Exercise directions:
Lines that include "jacoco" make up the answer; copy all of them from the data below.
——————
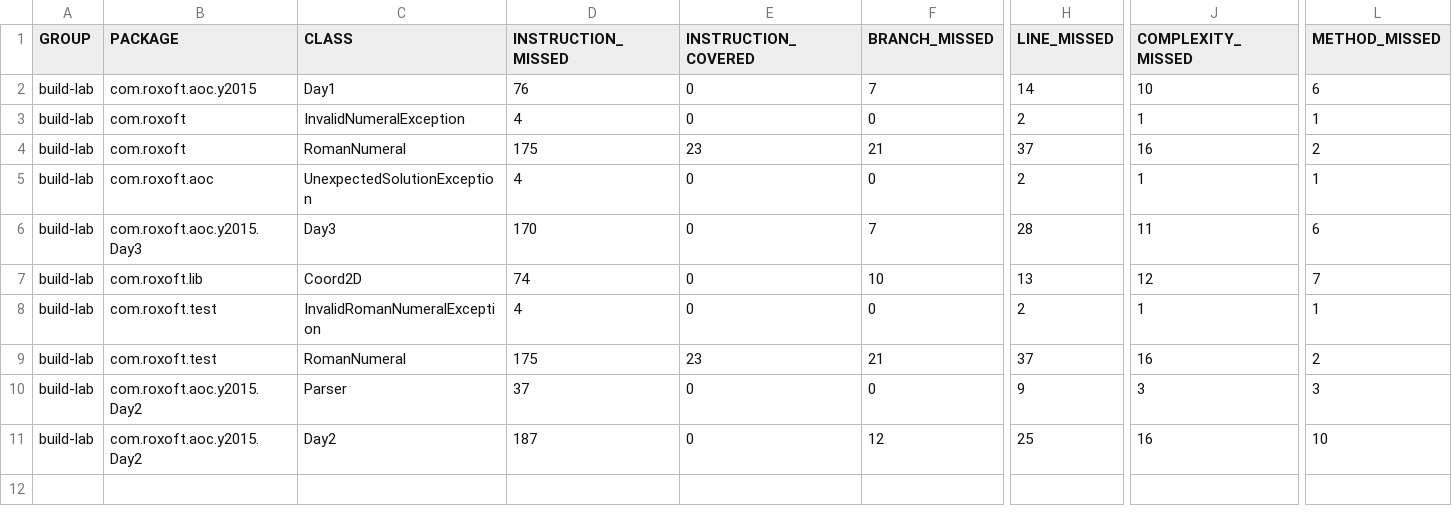
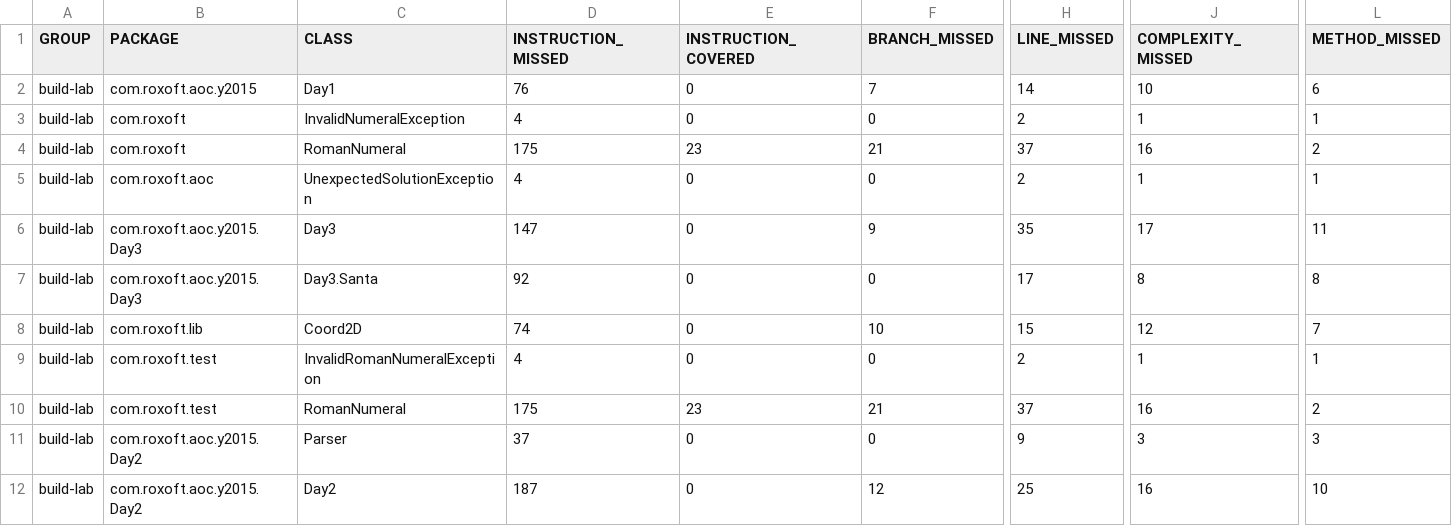
Before and after one commit to rossdrew/build-lab, a CSV file: jacoco/jacoco.csv, drawn as a sheet; only a part is shown, gaps mark what is left out; addresses are those after the commit; rows hold the shown columns only; the diff names each change by its address in the sheet, - before the commit and + after, or states it on an @@ line.

```diff
--- a/jacoco/jacoco.csv
+++ b/jacoco/jacoco.csv
-D6 (INSTRUCTION_MISSED): 170
+D6 (INSTRUCTION_MISSED): 147
-F6 (BRANCH_MISSED): 7
+F6 (BRANCH_MISSED): 9
-H6 (LINE_MISSED): 28
+H6 (LINE_MISSED): 35
-J6 (COMPLEXITY_MISSED): 11
+J6 (COMPLEXITY_MISSED): 17
-L6 (METHOD_MISSED): 6
+L6 (METHOD_MISSED): 11
+row 7: build-lab | com.roxoft.aoc.y2015.Day3 | Day3.Santa | 92 | 0 | 0 | 17 | 8 | 8
-H8 (LINE_MISSED): 13
+H8 (LINE_MISSED): 15
```
Also changed, not shown: 24 other files.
——————
Output below:
Before and after one commit to rossdrew/build-lab, a CSV file: jacoco/jacoco.csv, drawn as a sheet; only a part is shown, gaps mark what is left out; addresses are those after the commit; rows hold the shown columns only; the diff names each change by its address in the sheet, - before the commit and + after, or states it on an @@ line.
--- a/jacoco/jacoco.csv
+++ b/jacoco/jacoco.csv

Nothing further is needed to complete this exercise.